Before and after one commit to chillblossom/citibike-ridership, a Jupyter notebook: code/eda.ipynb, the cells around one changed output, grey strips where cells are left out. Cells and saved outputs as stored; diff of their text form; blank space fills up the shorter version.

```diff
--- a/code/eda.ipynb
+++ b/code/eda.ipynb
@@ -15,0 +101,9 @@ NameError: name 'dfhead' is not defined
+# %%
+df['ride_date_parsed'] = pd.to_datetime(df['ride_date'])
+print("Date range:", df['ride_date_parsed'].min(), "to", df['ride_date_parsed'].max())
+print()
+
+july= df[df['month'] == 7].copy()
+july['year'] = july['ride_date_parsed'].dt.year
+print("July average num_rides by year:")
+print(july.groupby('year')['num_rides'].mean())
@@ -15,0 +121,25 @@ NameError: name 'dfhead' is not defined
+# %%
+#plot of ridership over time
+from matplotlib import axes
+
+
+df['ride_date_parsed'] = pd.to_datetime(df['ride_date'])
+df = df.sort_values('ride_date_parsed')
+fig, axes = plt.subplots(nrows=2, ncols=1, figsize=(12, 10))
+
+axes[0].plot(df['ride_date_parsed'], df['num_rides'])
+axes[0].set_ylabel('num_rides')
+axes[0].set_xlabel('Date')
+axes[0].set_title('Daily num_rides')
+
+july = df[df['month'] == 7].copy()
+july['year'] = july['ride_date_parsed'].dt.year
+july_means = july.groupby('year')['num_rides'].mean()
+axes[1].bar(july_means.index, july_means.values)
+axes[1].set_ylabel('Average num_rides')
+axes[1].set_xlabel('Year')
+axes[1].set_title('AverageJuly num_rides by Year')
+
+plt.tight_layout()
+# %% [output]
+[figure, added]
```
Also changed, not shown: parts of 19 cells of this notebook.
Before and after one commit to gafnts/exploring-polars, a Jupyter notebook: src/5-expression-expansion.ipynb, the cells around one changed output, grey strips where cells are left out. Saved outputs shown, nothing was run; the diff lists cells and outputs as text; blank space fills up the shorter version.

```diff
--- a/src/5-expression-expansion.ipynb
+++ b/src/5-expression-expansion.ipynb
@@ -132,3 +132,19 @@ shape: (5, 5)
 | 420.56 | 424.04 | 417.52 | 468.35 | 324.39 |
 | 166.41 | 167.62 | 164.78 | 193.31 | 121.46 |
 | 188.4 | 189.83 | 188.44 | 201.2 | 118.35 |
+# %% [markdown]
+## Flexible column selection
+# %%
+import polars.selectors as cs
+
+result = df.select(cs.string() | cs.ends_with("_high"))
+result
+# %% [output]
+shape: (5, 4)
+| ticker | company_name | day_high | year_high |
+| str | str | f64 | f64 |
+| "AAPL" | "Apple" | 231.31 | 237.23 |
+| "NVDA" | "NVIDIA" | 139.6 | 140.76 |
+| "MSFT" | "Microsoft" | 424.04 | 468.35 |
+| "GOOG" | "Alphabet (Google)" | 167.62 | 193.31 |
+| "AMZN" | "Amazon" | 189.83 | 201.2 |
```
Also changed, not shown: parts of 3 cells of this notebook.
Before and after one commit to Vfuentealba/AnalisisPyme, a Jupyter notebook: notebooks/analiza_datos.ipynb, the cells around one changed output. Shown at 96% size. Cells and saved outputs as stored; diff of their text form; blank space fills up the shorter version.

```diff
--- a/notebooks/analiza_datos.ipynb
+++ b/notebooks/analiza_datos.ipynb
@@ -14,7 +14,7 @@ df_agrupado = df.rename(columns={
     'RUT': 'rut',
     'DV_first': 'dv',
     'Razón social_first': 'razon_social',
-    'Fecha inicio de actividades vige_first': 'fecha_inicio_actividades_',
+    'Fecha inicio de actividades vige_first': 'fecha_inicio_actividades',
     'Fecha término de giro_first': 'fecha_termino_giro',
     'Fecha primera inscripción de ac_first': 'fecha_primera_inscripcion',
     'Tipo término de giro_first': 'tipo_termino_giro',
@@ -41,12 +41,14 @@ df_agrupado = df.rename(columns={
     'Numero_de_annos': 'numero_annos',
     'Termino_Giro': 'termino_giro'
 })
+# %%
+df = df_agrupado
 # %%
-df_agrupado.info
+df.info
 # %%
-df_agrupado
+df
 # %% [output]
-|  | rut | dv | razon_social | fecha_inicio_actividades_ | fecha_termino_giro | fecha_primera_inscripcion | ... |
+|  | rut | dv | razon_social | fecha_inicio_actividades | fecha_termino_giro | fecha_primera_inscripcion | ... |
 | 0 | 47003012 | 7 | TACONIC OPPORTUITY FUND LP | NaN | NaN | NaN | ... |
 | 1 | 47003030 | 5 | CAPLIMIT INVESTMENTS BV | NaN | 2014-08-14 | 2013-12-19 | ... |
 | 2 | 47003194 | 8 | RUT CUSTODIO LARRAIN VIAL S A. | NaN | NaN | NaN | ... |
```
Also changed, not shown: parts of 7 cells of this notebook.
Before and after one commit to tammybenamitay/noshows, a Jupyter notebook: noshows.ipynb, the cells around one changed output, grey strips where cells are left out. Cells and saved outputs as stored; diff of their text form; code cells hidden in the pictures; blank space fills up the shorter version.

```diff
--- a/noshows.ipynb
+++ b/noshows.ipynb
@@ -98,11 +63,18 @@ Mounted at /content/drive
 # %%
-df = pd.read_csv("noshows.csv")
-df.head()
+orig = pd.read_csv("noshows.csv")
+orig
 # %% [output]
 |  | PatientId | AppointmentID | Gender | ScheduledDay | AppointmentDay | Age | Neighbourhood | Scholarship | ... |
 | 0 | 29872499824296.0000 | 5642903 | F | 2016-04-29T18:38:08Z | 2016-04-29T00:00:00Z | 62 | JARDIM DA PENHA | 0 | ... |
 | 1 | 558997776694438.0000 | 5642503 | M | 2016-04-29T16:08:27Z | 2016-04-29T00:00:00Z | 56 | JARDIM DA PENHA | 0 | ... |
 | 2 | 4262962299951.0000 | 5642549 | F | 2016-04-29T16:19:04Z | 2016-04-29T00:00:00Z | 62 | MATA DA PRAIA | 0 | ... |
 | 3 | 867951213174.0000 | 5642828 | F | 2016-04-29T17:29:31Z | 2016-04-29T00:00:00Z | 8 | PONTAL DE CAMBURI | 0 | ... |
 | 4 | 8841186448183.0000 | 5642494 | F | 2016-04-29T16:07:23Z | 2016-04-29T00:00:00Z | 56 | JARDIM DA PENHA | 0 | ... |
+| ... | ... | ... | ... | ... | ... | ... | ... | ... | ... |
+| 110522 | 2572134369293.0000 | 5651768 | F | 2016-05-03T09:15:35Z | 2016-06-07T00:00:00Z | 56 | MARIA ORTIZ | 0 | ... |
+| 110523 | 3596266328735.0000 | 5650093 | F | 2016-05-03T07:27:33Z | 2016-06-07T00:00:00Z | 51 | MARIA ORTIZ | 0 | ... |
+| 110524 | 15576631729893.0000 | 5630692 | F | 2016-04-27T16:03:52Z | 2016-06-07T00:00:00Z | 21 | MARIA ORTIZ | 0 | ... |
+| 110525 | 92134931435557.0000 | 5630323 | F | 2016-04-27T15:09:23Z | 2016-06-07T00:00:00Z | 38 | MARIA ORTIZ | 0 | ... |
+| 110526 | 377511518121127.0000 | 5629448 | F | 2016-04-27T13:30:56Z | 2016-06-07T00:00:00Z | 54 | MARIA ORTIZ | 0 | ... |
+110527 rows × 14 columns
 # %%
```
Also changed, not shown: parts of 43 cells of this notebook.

EXERCISE BRIEF: The data should be written out again in full, exactly as it stands.

RESPONSE:
Before and after one commit to chillblossom/citibike-ridership, a Jupyter notebook: code/eda.ipynb, the cells around one changed output, grey strips where cells are left out. Cells and saved outputs as stored; diff of their text form; blank space fills up the shorter version.

```diff
--- a/code/eda.ipynb
+++ b/code/eda.ipynb
@@ -15,0 +101,9 @@ NameError: name 'dfhead' is not defined
+# %%
+df['ride_date_parsed'] = pd.to_datetime(df['ride_date'])
+print("Date range:", df['ride_date_parsed'].min(), "to", df['ride_date_parsed'].max())
+print()
+
+july= df[df['month'] == 7].copy()
+july['year'] = july['ride_date_parsed'].dt.year
+print("July average num_rides by year:")
+print(july.groupby('year')['num_rides'].mean())
@@ -15,0 +121,25 @@ NameError: name 'dfhead' is not defined
+# %%
+#plot of ridership over time
+from matplotlib import axes
+
+
+df['ride_date_parsed'] = pd.to_datetime(df['ride_date'])
+df = df.sort_values('ride_date_parsed')
+fig, axes = plt.subplots(nrows=2, ncols=1, figsize=(12, 10))
+
+axes[0].plot(df['ride_date_parsed'], df['num_rides'])
+axes[0].set_ylabel('num_rides')
+axes[0].set_xlabel('Date')
+axes[0].set_title('Daily num_rides')
+
+july = df[df['month'] == 7].copy()
+july['year'] = july['ride_date_parsed'].dt.year
+july_means = july.groupby('year')['num_rides'].mean()
+axes[1].bar(july_means.index, july_means.values)
+axes[1].set_ylabel('Average num_rides')
+axes[1].set_xlabel('Year')
+axes[1].set_title('AverageJuly num_rides by Year')
+
+plt.tight_layout()
+# %% [output]
+[figure, added]
```
Also changed, not shown: parts of 19 cells of this notebook.
Before and after one commit to gafnts/exploring-polars, a Jupyter notebook: src/5-expression-expansion.ipynb, the cells around one changed output, grey strips where cells are left out. Saved outputs shown, nothing was run; the diff lists cells and outputs as text; blank space fills up the shorter version.

```diff
--- a/src/5-expression-expansion.ipynb
+++ b/src/5-expression-expansion.ipynb
@@ -132,3 +132,19 @@ shape: (5, 5)
 | 420.56 | 424.04 | 417.52 | 468.35 | 324.39 |
 | 166.41 | 167.62 | 164.78 | 193.31 | 121.46 |
 | 188.4 | 189.83 | 188.44 | 201.2 | 118.35 |
+# %% [markdown]
+## Flexible column selection
+# %%
+import polars.selectors as cs
+
+result = df.select(cs.string() | cs.ends_with("_high"))
+result
+# %% [output]
+shape: (5, 4)
+| ticker | company_name | day_high | year_high |
+| str | str | f64 | f64 |
+| "AAPL" | "Apple" | 231.31 | 237.23 |
+| "NVDA" | "NVIDIA" | 139.6 | 140.76 |
+| "MSFT" | "Microsoft" | 424.04 | 468.35 |
+| "GOOG" | "Alphabet (Google)" | 167.62 | 193.31 |
+| "AMZN" | "Amazon" | 189.83 | 201.2 |
```
Also changed, not shown: parts of 3 cells of this notebook.
Before and after one commit to Vfuentealba/AnalisisPyme, a Jupyter notebook: notebooks/analiza_datos.ipynb, the cells around one changed output. Shown at 96% size. Cells and saved outputs as stored; diff of their text form; blank space fills up the shorter version.

```diff
--- a/notebooks/analiza_datos.ipynb
+++ b/notebooks/analiza_datos.ipynb
@@ -14,7 +14,7 @@ df_agrupado = df.rename(columns={
     'RUT': 'rut',
     'DV_first': 'dv',
     'Razón social_first': 'razon_social',
-    'Fecha inicio de actividades vige_first': 'fecha_inicio_actividades_',
+    'Fecha inicio de actividades vige_first': 'fecha_inicio_actividades',
     'Fecha término de giro_first': 'fecha_termino_giro',
     'Fecha primera inscripción de ac_first': 'fecha_primera_inscripcion',
     'Tipo término de giro_first': 'tipo_termino_giro',
@@ -41,12 +41,14 @@ df_agrupado = df.rename(columns={
     'Numero_de_annos': 'numero_annos',
     'Termino_Giro': 'termino_giro'
 })
+# %%
+df = df_agrupado
 # %%
-df_agrupado.info
+df.info
 # %%
-df_agrupado
+df
 # %% [output]
-|  | rut | dv | razon_social | fecha_inicio_actividades_ | fecha_termino_giro | fecha_primera_inscripcion | ... |
+|  | rut | dv | razon_social | fecha_inicio_actividades | fecha_termino_giro | fecha_primera_inscripcion | ... |
 | 0 | 47003012 | 7 | TACONIC OPPORTUITY FUND LP | NaN | NaN | NaN | ... |
 | 1 | 47003030 | 5 | CAPLIMIT INVESTMENTS BV | NaN | 2014-08-14 | 2013-12-19 | ... |
 | 2 | 47003194 | 8 | RUT CUSTODIO LARRAIN VIAL S A. | NaN | NaN | NaN | ... |
```
Also changed, not shown: parts of 7 cells of this notebook.
Before and after one commit to tammybenamitay/noshows, a Jupyter notebook: noshows.ipynb, the cells around one changed output, grey strips where cells are left out. Cells and saved outputs as stored; diff of their text form; code cells hidden in the pictures; blank space fills up the shorter version.

```diff
--- a/noshows.ipynb
+++ b/noshows.ipynb
@@ -98,11 +63,18 @@ Mounted at /content/drive
 # %%
-df = pd.read_csv("noshows.csv")
-df.head()
+orig = pd.read_csv("noshows.csv")
+orig
 # %% [output]
 |  | PatientId | AppointmentID | Gender | ScheduledDay | AppointmentDay | Age | Neighbourhood | Scholarship | ... |
 | 0 | 29872499824296.0000 | 5642903 | F | 2016-04-29T18:38:08Z | 2016-04-29T00:00:00Z | 62 | JARDIM DA PENHA | 0 | ... |
 | 1 | 558997776694438.0000 | 5642503 | M | 2016-04-29T16:08:27Z | 2016-04-29T00:00:00Z | 56 | JARDIM DA PENHA | 0 | ... |
 | 2 | 4262962299951.0000 | 5642549 | F | 2016-04-29T16:19:04Z | 2016-04-29T00:00:00Z | 62 | MATA DA PRAIA | 0 | ... |
 | 3 | 867951213174.0000 | 5642828 | F | 2016-04-29T17:29:31Z | 2016-04-29T00:00:00Z | 8 | PONTAL DE CAMBURI | 0 | ... |
 | 4 | 8841186448183.0000 | 5642494 | F | 2016-04-29T16:07:23Z | 2016-04-29T00:00:00Z | 56 | JARDIM DA PENHA | 0 | ... |
+| ... | ... | ... | ... | ... | ... | ... | ... | ... | ... |
+| 110522 | 2572134369293.0000 | 5651768 | F | 2016-05-03T09:15:35Z | 2016-06-07T00:00:00Z | 56 | MARIA ORTIZ | 0 | ... |
+| 110523 | 3596266328735.0000 | 5650093 | F | 2016-05-03T07:27:33Z | 2016-06-07T00:00:00Z | 51 | MARIA ORTIZ | 0 | ... |
+| 110524 | 15576631729893.0000 | 5630692 | F | 2016-04-27T16:03:52Z | 2016-06-07T00:00:00Z | 21 | MARIA ORTIZ | 0 | ... |
+| 110525 | 92134931435557.0000 | 5630323 | F | 2016-04-27T15:09:23Z | 2016-06-07T00:00:00Z | 38 | MARIA ORTIZ | 0 | ... |
+| 110526 | 377511518121127.0000 | 5629448 | F | 2016-04-27T13:30:56Z | 2016-06-07T00:00:00Z | 54 | MARIA ORTIZ | 0 | ... |
+110527 rows × 14 columns
 # %%
```
Also changed, not shown: parts of 43 cells of this notebook.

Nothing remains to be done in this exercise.